Now paste it into your little book.  Still pretty little, isn't it, and now it's covered with glue!  How are you even going to peel it up off the scrap paper?  How are you going to position it perfectly in your little book?  (Answer: needle-nose tweezers.)  Wash your hands frequently, because they're getting all black with ink and sticky with glue.  All this is time-consuming.

If you love fiddly little projects like this, as I do, you will find yourself slipping into a zen state, happily cutting and sorting and pasting as the hours and days tick by.  I found myself contemplating the subtle differences in meaning between "late in 2014" and "in late 2014," between "fifty years earlier" and "fifty years ago," between "her latest husband" and "her late husband."

Many of the pages resembled poetry, such as this one:

    Waiting until later
    delayed until later
    And later,

    later than usual

    A moment later
    moments later,
    Seconds later,                   even hours later,
    Minutes later,                   several hours later, 

    days later                          Years later,
    Weeks later,
    Months later,                    Some years later,
    So many years later,       Later in life,

    Decades later,

                                             at a later date.

All told, it took a week of working time to get the book finished.  And then, a couple of hours later, I found a phrase in the newspaper that I just had to cut out and put in the book... and then the next morning, two more....

The whole book has 29 pages.  Here's a look at some of them:

It's going to take me a while before I can read a newspaper without those words leaping out at me.
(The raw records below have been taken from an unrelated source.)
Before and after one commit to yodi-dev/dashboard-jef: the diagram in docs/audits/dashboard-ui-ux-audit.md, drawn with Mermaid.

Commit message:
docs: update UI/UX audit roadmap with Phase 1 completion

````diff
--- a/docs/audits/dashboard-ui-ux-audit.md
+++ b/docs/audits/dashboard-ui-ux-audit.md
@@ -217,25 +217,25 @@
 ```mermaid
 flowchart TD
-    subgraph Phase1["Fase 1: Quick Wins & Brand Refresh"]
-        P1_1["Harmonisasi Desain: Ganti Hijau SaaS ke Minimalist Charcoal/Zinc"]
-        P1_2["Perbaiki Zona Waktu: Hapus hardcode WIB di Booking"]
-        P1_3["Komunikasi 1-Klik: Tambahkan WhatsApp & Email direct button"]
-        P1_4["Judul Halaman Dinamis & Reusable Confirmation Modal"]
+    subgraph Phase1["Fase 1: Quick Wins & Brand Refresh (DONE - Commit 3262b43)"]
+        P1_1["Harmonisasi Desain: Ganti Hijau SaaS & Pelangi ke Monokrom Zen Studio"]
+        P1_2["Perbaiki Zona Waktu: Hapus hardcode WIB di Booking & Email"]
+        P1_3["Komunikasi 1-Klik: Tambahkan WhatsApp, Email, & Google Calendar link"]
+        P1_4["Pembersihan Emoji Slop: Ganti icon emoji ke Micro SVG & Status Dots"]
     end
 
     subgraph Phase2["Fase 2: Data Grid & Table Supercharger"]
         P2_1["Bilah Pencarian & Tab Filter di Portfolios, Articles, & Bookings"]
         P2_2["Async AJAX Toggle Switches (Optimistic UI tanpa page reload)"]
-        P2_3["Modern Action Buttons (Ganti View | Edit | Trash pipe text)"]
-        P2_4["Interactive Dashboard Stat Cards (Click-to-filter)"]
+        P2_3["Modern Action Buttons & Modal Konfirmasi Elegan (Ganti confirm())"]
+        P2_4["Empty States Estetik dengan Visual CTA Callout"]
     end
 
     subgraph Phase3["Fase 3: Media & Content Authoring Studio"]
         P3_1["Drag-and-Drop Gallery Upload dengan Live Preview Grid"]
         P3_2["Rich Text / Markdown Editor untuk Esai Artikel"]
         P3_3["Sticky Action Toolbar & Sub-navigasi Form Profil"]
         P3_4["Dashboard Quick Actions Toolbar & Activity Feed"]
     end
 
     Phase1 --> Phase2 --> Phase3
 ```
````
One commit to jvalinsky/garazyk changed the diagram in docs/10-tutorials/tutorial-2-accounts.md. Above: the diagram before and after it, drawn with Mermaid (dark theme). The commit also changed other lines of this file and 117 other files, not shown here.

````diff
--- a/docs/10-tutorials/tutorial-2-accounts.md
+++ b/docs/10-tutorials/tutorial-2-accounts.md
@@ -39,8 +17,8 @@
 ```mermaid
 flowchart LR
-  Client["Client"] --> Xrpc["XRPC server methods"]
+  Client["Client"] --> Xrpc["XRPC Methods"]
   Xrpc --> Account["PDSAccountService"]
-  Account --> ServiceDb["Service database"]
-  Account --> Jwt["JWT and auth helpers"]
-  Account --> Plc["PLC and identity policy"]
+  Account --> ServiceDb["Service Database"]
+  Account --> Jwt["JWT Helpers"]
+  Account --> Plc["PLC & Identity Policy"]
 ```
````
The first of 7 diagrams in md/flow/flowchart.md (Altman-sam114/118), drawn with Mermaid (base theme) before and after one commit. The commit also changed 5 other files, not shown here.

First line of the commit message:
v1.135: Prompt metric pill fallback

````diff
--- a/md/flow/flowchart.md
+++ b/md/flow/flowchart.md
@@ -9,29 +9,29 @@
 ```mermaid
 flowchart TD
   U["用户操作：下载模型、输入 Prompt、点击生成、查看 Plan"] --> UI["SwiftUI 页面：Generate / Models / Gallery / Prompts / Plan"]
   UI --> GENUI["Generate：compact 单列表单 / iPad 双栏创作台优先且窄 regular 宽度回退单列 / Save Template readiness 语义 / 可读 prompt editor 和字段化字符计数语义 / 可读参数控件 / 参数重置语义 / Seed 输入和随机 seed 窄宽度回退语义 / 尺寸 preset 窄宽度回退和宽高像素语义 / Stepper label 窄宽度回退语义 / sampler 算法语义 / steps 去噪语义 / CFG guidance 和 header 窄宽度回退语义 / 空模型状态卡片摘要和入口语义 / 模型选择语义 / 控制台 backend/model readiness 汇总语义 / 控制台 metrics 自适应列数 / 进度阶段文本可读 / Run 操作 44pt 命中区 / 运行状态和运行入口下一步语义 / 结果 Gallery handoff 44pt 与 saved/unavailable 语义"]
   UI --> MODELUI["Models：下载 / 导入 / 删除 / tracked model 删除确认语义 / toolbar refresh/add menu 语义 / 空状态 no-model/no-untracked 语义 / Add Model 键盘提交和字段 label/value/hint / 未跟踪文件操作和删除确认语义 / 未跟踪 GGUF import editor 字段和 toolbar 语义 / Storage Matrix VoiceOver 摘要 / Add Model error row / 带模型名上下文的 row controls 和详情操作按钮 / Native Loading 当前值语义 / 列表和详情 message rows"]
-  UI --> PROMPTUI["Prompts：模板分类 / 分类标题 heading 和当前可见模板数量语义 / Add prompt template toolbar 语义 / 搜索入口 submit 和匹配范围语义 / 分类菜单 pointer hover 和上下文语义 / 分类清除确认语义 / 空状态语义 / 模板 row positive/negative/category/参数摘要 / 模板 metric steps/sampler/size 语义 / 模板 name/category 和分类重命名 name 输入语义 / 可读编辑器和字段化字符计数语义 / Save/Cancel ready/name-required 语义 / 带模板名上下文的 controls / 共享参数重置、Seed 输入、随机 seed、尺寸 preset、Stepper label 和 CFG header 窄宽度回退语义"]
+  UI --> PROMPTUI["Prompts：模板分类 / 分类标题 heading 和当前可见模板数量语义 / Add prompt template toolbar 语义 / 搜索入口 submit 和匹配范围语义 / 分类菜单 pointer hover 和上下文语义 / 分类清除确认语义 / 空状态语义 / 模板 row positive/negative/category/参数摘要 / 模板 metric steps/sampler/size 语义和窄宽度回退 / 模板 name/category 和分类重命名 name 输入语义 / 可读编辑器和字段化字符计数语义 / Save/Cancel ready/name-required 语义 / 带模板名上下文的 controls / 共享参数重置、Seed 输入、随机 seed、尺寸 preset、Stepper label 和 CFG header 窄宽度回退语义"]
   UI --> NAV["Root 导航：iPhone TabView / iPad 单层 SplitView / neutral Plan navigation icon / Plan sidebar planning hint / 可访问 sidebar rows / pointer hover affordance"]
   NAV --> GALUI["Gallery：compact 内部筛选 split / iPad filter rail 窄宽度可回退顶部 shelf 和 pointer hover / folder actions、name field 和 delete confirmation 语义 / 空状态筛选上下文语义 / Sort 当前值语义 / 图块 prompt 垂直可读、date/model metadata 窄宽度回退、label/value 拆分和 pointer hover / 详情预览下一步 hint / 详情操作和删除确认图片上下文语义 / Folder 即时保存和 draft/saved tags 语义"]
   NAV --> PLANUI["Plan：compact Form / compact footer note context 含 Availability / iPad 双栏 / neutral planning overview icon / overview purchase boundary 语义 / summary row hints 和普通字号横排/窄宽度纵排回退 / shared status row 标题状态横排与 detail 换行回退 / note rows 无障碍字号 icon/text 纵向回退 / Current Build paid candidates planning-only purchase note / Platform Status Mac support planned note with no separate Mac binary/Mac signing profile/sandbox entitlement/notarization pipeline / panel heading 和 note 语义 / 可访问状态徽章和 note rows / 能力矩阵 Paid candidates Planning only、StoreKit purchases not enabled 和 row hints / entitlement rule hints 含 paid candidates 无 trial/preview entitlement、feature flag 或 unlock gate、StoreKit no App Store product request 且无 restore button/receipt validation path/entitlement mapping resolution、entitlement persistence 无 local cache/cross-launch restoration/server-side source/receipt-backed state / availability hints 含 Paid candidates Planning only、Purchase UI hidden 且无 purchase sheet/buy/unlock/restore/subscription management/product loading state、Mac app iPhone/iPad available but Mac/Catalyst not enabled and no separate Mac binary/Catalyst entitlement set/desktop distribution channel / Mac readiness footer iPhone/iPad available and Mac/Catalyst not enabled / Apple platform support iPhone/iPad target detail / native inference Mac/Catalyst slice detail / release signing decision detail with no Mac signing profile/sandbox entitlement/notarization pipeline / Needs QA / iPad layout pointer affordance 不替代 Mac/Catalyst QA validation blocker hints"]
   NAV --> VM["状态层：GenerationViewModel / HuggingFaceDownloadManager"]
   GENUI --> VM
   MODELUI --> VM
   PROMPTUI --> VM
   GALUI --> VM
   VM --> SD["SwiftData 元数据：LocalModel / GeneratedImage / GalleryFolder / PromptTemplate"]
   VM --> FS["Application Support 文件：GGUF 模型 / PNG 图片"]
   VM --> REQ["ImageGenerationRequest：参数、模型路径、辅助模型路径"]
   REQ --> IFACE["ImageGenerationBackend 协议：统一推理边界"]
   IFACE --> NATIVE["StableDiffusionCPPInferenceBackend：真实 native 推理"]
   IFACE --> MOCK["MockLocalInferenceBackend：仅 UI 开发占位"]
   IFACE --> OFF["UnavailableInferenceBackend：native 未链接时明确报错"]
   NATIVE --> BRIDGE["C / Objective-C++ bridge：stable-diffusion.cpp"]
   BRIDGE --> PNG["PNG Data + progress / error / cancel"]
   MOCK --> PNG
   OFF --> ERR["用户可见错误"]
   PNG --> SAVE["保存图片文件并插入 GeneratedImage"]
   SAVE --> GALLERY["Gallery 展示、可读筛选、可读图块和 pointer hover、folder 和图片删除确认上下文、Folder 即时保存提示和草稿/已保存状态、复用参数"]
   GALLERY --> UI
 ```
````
  1. As a former artist book maker, and a person obsessed with Time, I. Love. This. Thanks so much for sharing.

  2. Ditto Molly's comment. It's wonderful.
    Vancouver Barbara

  3. How interesting!!! Thanks for the share!

  4. Here's the former linguist aksing: did you recognize any special combinations with verbs that kept occurring over and over again? Did you know that 'time' is the most frequently used noun in English (at least it was in my corpus 15 years ago...)

    1. not particularly any patterns with verbs. there were some locutions that occurred over and over -- "early on" showed up a lot more than I would have expected (I thought that was a casual/slang usage but apparently not).

      and no, I didn't know "time" was that frequent!

  5. This is a really interesting project. I was thinking there would be something at the end of these, like maybe something about now, like "now here we are."

    1. nope -- the last page had a clock and said

      early onset
      late onset
      "early onset"
      "late onset"

  6. Wow. That's a killer last page. An amazing undertaking. Seems very Gertrude Steinish in the approach to language. Will you bring it to a LAFTA meeting. I would love to see it.

    1. sure -- how about this very evening??

  7. Wow, how very impressive and inspired. The execution is also awesome. For me it would have been a killer - far too fiddly - but this makes it all the more admirable. Love the poetic and stoic impression the pages you have shown us provide.

  8. I wanted to start "wow" but I see that was taken. I am so inspired by this idea. Might do something of this type with holiday brochures and then......

  9. Great concept and execution--I may have to take this one, and run with it. I'll let you know what I come up with. Thanks for the inspiration!

  10. Love the way the phrases make poems. And how the many pages "just sort of happened". I am fighting hard against the idea of stealing this idea. "Imitation is the sincerest form of flattery", wot?